• _Task inputs_:
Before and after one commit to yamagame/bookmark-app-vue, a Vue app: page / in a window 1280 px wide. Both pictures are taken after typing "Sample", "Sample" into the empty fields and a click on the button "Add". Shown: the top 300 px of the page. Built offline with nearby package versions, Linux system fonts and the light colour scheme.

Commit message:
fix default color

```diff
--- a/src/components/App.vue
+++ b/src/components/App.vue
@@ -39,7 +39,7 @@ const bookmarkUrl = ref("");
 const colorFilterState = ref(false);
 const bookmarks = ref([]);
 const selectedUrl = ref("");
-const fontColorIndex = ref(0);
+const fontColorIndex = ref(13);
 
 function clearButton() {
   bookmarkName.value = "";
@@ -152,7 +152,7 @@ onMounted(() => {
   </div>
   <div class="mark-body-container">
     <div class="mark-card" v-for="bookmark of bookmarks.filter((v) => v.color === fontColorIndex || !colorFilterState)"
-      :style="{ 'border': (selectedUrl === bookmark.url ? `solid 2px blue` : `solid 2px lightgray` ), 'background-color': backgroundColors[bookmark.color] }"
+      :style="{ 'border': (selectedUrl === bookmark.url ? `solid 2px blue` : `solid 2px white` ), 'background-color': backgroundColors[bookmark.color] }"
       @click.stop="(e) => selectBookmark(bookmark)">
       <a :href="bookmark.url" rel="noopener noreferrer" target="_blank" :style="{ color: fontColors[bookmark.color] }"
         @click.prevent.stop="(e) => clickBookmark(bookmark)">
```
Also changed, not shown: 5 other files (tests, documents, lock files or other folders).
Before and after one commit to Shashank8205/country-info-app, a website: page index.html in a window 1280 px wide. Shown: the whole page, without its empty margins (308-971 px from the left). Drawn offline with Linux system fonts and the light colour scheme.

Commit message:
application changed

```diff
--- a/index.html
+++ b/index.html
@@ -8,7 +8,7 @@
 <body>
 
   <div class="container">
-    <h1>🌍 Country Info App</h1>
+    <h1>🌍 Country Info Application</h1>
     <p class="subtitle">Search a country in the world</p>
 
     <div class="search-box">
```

• _Problem details_:
Go through the listing and copy each line exactly.

• _Problem solution_:
Before and after one commit to yamagame/bookmark-app-vue, a Vue app: page / in a window 1280 px wide. Both pictures are taken after typing "Sample", "Sample" into the empty fields and a click on the button "Add". Shown: the top 300 px of the page. Built offline with nearby package versions, Linux system fonts and the light colour scheme.

Commit message:
fix default color

```diff
--- a/src/components/App.vue
+++ b/src/components/App.vue
@@ -39,7 +39,7 @@ const bookmarkUrl = ref("");
 const colorFilterState = ref(false);
 const bookmarks = ref([]);
 const selectedUrl = ref("");
-const fontColorIndex = ref(0);
+const fontColorIndex = ref(13);
 
 function clearButton() {
   bookmarkName.value = "";
@@ -152,7 +152,7 @@ onMounted(() => {
   </div>
   <div class="mark-body-container">
     <div class="mark-card" v-for="bookmark of bookmarks.filter((v) => v.color === fontColorIndex || !colorFilterState)"
-      :style="{ 'border': (selectedUrl === bookmark.url ? `solid 2px blue` : `solid 2px lightgray` ), 'background-color': backgroundColors[bookmark.color] }"
+      :style="{ 'border': (selectedUrl === bookmark.url ? `solid 2px blue` : `solid 2px white` ), 'background-color': backgroundColors[bookmark.color] }"
       @click.stop="(e) => selectBookmark(bookmark)">
       <a :href="bookmark.url" rel="noopener noreferrer" target="_blank" :style="{ color: fontColors[bookmark.color] }"
         @click.prevent.stop="(e) => clickBookmark(bookmark)">
```
Also changed, not shown: 5 other files (tests, documents, lock files or other folders).
Before and after one commit to Shashank8205/country-info-app, a website: page index.html in a window 1280 px wide. Shown: the whole page, without its empty margins (308-971 px from the left). Drawn offline with Linux system fonts and the light colour scheme.

Commit message:
application changed

```diff
--- a/index.html
+++ b/index.html
@@ -8,7 +8,7 @@
 <body>
 
   <div class="container">
-    <h1>🌍 Country Info App</h1>
+    <h1>🌍 Country Info Application</h1>
     <p class="subtitle">Search a country in the world</p>
 
     <div class="search-box">
```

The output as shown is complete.